**The data:**
--*--

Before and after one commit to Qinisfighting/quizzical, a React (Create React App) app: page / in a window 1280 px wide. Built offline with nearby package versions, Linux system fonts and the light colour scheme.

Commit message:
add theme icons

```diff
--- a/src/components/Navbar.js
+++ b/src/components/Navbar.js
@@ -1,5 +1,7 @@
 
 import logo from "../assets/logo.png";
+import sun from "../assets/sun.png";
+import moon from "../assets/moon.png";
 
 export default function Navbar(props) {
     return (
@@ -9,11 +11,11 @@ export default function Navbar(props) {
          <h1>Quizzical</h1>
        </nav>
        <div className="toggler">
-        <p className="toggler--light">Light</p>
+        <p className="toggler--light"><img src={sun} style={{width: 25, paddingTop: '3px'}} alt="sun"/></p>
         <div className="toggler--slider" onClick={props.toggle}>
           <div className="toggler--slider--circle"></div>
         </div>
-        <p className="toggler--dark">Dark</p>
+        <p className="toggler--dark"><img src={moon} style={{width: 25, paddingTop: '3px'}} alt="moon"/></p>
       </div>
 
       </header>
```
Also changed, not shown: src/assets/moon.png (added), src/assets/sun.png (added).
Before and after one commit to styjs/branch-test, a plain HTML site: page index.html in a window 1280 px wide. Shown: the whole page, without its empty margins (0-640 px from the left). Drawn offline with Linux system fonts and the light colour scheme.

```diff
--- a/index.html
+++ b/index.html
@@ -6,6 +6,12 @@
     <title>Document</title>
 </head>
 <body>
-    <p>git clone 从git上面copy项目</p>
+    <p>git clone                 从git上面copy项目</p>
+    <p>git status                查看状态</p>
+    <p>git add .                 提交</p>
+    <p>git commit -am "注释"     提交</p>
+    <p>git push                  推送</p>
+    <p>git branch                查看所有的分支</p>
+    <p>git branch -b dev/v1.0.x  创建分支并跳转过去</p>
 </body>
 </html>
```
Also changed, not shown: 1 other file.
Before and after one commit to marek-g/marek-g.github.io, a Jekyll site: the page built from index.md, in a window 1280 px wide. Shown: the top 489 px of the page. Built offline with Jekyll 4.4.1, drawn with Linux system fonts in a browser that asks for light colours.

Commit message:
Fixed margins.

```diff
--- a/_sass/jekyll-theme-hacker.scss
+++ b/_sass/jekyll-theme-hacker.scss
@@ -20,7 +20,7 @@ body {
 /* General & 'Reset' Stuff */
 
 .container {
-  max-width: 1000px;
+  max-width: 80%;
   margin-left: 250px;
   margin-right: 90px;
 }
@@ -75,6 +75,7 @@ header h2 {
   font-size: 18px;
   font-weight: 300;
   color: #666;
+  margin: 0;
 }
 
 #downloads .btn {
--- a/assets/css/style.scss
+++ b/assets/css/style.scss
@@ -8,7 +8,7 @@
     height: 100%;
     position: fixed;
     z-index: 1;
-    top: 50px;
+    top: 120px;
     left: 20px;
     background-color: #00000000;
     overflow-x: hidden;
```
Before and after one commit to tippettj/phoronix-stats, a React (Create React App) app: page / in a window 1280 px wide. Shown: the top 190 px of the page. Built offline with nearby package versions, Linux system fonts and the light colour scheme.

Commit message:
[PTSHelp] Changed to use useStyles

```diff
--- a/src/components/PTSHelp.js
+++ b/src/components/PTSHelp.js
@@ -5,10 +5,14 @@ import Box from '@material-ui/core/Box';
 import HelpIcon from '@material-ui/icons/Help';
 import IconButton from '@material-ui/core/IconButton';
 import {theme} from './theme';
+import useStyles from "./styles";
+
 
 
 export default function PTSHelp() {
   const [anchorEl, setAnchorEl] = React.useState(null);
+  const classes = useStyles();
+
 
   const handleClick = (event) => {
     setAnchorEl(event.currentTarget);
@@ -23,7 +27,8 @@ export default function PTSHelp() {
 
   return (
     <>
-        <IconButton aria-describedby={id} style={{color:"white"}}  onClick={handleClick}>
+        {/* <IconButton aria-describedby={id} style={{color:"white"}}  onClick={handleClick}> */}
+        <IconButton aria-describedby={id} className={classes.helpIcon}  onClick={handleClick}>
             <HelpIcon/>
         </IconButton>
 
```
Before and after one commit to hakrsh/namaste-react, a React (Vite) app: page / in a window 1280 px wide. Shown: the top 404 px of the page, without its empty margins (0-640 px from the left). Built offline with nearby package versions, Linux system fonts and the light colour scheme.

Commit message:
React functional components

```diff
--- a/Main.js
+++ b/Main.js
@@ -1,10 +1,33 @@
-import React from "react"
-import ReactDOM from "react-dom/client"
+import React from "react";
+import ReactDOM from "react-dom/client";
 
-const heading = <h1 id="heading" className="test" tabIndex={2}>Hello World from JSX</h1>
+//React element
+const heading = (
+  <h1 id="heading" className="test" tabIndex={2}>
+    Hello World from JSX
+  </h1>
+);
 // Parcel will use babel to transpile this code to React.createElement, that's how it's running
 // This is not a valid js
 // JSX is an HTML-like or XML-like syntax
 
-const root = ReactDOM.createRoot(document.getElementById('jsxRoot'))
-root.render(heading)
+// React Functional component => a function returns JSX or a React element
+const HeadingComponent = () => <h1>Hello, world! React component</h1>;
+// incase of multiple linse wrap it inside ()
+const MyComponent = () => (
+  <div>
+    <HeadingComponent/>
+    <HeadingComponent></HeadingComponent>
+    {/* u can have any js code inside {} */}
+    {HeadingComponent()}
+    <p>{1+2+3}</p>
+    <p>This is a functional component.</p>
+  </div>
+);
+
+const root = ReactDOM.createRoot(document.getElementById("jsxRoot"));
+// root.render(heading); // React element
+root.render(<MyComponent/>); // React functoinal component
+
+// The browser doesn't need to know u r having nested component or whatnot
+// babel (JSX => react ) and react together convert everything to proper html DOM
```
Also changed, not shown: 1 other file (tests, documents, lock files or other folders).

--*--

**The problem:** Pull out all lines from the listing that contain the string "components".

**Solution to the problem:**
--- a/src/components/Navbar.js
+++ b/src/components/Navbar.js
--- a/src/components/PTSHelp.js
+++ b/src/components/PTSHelp.js
React functional components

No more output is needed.